- _Problem to work on_
Each line of the data that includes the string "Card" is to be copied out.
::: Input
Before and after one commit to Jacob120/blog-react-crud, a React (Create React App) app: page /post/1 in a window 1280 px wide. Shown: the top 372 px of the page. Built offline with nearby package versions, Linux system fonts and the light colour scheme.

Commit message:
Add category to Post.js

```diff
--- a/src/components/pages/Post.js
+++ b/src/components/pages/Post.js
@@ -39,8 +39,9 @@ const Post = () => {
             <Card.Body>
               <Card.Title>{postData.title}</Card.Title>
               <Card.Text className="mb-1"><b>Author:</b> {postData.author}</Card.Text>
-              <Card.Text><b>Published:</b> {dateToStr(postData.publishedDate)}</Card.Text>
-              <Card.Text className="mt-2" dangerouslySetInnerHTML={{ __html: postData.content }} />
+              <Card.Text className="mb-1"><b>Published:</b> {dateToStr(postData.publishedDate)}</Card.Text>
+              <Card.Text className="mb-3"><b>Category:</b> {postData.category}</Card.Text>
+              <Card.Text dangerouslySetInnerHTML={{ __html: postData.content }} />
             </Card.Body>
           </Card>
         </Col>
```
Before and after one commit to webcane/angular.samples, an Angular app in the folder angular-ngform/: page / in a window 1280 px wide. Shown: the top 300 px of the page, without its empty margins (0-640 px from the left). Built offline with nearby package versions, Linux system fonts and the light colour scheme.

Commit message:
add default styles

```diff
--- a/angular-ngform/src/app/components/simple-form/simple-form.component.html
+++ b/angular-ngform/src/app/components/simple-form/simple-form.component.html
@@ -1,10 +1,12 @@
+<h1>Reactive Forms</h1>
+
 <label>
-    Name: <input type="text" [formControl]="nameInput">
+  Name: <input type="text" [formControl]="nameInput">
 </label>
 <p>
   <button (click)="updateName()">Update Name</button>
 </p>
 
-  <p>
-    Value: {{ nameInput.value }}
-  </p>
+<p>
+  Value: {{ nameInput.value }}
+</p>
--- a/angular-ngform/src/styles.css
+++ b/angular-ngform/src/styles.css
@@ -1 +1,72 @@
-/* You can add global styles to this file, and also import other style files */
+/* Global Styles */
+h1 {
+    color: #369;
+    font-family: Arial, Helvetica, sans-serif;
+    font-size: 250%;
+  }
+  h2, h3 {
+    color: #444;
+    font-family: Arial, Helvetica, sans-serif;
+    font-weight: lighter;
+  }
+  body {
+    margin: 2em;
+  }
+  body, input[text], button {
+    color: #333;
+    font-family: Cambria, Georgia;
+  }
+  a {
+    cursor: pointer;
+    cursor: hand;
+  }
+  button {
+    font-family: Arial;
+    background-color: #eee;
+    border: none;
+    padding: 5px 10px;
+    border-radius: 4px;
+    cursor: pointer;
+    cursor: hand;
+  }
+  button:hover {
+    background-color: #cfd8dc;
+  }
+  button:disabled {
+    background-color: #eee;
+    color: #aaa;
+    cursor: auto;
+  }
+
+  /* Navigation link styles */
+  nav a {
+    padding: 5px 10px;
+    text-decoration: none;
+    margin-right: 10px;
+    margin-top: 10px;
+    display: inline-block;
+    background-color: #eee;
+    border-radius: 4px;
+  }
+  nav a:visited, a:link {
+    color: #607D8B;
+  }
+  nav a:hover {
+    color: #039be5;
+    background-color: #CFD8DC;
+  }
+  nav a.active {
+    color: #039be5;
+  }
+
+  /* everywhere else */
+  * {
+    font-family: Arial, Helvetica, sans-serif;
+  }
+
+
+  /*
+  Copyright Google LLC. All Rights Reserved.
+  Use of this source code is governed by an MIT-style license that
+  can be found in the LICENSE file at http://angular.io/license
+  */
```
::::::
- _Answer to the problem_
             <Card.Body>
               <Card.Title>{postData.title}</Card.Title>
               <Card.Text className="mb-1"><b>Author:</b> {postData.author}</Card.Text>
-              <Card.Text><b>Published:</b> {dateToStr(postData.publishedDate)}</Card.Text>
-              <Card.Text className="mt-2" dangerouslySetInnerHTML={{ __html: postData.content }} />
+              <Card.Text className="mb-1"><b>Published:</b> {dateToStr(postData.publishedDate)}</Card.Text>
+              <Card.Text className="mb-3"><b>Category:</b> {postData.category}</Card.Text>
+              <Card.Text dangerouslySetInnerHTML={{ __html: postData.content }} />
             </Card.Body>
           </Card>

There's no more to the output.